------ Dataset content
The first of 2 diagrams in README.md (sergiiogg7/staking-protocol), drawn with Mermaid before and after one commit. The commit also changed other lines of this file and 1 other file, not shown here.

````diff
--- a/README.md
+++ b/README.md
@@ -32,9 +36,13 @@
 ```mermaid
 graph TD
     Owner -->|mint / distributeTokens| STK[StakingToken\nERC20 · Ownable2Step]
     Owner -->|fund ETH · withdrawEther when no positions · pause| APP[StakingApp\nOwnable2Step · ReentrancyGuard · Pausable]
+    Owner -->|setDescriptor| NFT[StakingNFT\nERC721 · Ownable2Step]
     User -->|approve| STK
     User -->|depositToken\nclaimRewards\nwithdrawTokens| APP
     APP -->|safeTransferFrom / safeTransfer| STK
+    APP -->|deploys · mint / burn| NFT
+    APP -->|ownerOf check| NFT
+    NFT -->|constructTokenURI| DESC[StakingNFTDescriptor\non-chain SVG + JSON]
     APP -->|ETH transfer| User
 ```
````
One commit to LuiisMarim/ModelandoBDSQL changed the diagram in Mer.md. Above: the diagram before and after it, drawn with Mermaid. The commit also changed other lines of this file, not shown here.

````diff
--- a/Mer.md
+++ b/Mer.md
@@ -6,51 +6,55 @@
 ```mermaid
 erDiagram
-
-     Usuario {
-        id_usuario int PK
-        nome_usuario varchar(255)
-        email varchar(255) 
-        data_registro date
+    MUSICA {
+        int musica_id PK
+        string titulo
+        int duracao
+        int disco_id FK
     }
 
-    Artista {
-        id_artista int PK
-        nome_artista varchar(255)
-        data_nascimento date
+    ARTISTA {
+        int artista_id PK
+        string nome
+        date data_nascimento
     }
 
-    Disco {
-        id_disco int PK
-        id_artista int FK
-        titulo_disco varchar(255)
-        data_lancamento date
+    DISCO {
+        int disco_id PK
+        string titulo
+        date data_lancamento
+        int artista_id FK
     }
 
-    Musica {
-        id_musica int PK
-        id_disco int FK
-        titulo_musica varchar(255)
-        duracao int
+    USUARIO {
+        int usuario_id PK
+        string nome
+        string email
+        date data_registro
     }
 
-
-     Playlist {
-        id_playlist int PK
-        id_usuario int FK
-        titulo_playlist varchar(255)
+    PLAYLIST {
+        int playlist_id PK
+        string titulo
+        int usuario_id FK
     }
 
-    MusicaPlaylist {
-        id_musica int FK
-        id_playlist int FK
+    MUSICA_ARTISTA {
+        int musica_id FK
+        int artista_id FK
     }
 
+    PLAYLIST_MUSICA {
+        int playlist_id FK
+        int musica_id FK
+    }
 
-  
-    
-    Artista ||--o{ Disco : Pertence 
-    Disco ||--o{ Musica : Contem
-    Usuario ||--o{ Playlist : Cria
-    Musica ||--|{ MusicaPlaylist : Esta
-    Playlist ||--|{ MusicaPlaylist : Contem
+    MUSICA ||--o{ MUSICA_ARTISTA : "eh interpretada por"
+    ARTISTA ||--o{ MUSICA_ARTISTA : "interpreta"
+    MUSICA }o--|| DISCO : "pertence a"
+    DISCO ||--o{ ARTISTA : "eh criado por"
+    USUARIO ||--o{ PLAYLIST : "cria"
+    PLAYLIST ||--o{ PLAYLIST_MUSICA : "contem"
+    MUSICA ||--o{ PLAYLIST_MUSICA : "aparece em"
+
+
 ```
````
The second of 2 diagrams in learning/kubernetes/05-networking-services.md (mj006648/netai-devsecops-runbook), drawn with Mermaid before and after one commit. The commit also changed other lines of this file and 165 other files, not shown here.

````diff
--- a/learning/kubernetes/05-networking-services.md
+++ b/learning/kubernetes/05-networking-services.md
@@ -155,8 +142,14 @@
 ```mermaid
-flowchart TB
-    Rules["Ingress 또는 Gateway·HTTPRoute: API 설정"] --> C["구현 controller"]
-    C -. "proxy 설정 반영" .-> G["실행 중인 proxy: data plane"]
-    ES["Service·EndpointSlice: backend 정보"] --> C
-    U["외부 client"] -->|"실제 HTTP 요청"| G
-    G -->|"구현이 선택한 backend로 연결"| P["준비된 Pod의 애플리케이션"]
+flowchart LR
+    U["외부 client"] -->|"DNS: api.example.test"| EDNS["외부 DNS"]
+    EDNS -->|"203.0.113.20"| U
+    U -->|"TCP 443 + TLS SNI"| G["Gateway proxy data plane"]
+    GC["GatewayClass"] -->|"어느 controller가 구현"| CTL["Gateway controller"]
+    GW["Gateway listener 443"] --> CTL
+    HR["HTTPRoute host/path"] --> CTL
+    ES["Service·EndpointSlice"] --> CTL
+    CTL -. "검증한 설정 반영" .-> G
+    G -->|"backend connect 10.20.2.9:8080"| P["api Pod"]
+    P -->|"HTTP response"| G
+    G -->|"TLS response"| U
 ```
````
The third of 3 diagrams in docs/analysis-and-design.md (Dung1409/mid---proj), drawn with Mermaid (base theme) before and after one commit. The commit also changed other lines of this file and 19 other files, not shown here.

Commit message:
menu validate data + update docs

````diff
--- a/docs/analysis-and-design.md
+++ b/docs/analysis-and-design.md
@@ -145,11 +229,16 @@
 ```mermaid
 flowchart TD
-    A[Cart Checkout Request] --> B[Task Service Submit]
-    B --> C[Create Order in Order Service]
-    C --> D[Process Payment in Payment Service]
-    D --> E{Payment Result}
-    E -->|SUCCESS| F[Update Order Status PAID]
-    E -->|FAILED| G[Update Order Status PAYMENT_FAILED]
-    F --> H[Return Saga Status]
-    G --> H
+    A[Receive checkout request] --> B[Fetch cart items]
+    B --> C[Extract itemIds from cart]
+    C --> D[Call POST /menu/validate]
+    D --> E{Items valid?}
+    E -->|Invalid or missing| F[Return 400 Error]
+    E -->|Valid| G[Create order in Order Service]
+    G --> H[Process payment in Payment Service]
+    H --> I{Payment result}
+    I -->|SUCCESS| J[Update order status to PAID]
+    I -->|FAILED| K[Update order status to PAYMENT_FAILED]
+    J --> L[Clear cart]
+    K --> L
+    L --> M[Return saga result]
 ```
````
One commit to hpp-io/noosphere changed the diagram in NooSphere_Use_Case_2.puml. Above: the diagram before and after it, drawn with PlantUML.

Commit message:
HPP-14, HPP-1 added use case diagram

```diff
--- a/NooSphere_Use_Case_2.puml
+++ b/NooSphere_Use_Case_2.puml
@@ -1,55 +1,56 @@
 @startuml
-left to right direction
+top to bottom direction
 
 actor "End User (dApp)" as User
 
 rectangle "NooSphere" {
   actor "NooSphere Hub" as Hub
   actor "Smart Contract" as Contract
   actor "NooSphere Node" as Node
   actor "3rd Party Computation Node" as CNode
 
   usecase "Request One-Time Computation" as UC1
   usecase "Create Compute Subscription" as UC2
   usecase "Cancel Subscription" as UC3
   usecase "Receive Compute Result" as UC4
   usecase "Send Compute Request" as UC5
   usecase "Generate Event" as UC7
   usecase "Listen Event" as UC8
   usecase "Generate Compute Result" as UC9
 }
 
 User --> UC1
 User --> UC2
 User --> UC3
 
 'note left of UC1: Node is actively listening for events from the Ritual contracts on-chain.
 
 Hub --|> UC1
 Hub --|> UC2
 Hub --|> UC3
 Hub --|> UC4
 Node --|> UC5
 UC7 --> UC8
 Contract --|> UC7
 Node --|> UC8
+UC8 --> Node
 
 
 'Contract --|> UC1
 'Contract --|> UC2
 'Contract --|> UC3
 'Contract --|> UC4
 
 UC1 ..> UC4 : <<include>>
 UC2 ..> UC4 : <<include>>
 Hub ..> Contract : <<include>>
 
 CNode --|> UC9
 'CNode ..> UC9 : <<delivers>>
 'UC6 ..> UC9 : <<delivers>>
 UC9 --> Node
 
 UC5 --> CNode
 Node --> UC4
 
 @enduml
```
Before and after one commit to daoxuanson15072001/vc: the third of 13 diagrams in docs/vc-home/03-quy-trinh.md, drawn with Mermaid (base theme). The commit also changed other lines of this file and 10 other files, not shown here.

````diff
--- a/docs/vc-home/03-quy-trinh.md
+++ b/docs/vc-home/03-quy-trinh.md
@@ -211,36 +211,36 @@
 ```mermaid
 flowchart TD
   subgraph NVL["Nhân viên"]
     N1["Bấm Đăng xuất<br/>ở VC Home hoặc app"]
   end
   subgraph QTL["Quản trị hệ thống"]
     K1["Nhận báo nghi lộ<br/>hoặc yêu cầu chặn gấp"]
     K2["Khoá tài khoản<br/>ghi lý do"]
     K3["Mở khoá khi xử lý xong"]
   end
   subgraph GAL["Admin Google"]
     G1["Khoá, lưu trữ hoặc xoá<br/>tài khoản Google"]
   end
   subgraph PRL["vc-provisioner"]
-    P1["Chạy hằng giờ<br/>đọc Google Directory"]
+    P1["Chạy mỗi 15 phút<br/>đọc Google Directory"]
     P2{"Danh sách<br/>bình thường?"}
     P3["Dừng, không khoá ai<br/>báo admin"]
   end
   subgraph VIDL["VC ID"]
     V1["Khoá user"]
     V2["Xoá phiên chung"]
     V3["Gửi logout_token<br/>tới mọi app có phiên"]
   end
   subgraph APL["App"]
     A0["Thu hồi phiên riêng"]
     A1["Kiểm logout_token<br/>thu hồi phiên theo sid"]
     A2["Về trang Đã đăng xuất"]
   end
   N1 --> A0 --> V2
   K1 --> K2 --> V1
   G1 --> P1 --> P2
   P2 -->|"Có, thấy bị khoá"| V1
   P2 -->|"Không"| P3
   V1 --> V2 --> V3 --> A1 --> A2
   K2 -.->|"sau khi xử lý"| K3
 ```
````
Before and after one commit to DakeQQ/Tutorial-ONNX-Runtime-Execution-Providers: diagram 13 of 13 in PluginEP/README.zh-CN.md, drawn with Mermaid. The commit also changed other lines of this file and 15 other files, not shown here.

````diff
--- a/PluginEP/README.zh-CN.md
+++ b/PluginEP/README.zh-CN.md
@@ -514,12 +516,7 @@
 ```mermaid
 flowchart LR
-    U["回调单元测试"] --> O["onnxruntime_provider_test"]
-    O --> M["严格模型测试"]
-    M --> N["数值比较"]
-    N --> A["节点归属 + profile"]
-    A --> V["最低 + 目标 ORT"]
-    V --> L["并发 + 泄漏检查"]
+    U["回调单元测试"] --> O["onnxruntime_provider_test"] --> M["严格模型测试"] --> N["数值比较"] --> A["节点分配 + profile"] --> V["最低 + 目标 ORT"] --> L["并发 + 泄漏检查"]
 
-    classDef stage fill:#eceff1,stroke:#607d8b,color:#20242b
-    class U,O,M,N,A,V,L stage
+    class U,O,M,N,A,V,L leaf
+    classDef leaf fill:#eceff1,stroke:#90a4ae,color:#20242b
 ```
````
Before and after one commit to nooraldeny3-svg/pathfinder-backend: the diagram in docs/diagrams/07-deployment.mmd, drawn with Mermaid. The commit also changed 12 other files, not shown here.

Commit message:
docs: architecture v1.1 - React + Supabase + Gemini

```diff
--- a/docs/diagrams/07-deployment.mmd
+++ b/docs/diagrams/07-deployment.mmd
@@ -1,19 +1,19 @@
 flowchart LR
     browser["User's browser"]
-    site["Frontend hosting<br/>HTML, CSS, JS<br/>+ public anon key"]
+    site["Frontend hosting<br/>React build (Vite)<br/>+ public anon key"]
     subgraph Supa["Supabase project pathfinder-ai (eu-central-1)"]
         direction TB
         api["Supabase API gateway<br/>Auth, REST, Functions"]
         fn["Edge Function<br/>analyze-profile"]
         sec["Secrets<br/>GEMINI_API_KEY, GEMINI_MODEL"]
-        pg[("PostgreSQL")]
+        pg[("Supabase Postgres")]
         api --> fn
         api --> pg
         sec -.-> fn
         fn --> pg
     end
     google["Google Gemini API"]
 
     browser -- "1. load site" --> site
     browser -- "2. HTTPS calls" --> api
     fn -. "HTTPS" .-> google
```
------------
* **Problem**
Write out each line above containing "services".

* **The answer**
The second of 2 diagrams in learning/kubernetes/05-networking-services.md (mj006648/netai-devsecops-runbook), drawn with Mermaid before and after one commit. The commit also changed other lines of this file and 165 other files, not shown here.
--- a/learning/kubernetes/05-networking-services.md
+++ b/learning/kubernetes/05-networking-services.md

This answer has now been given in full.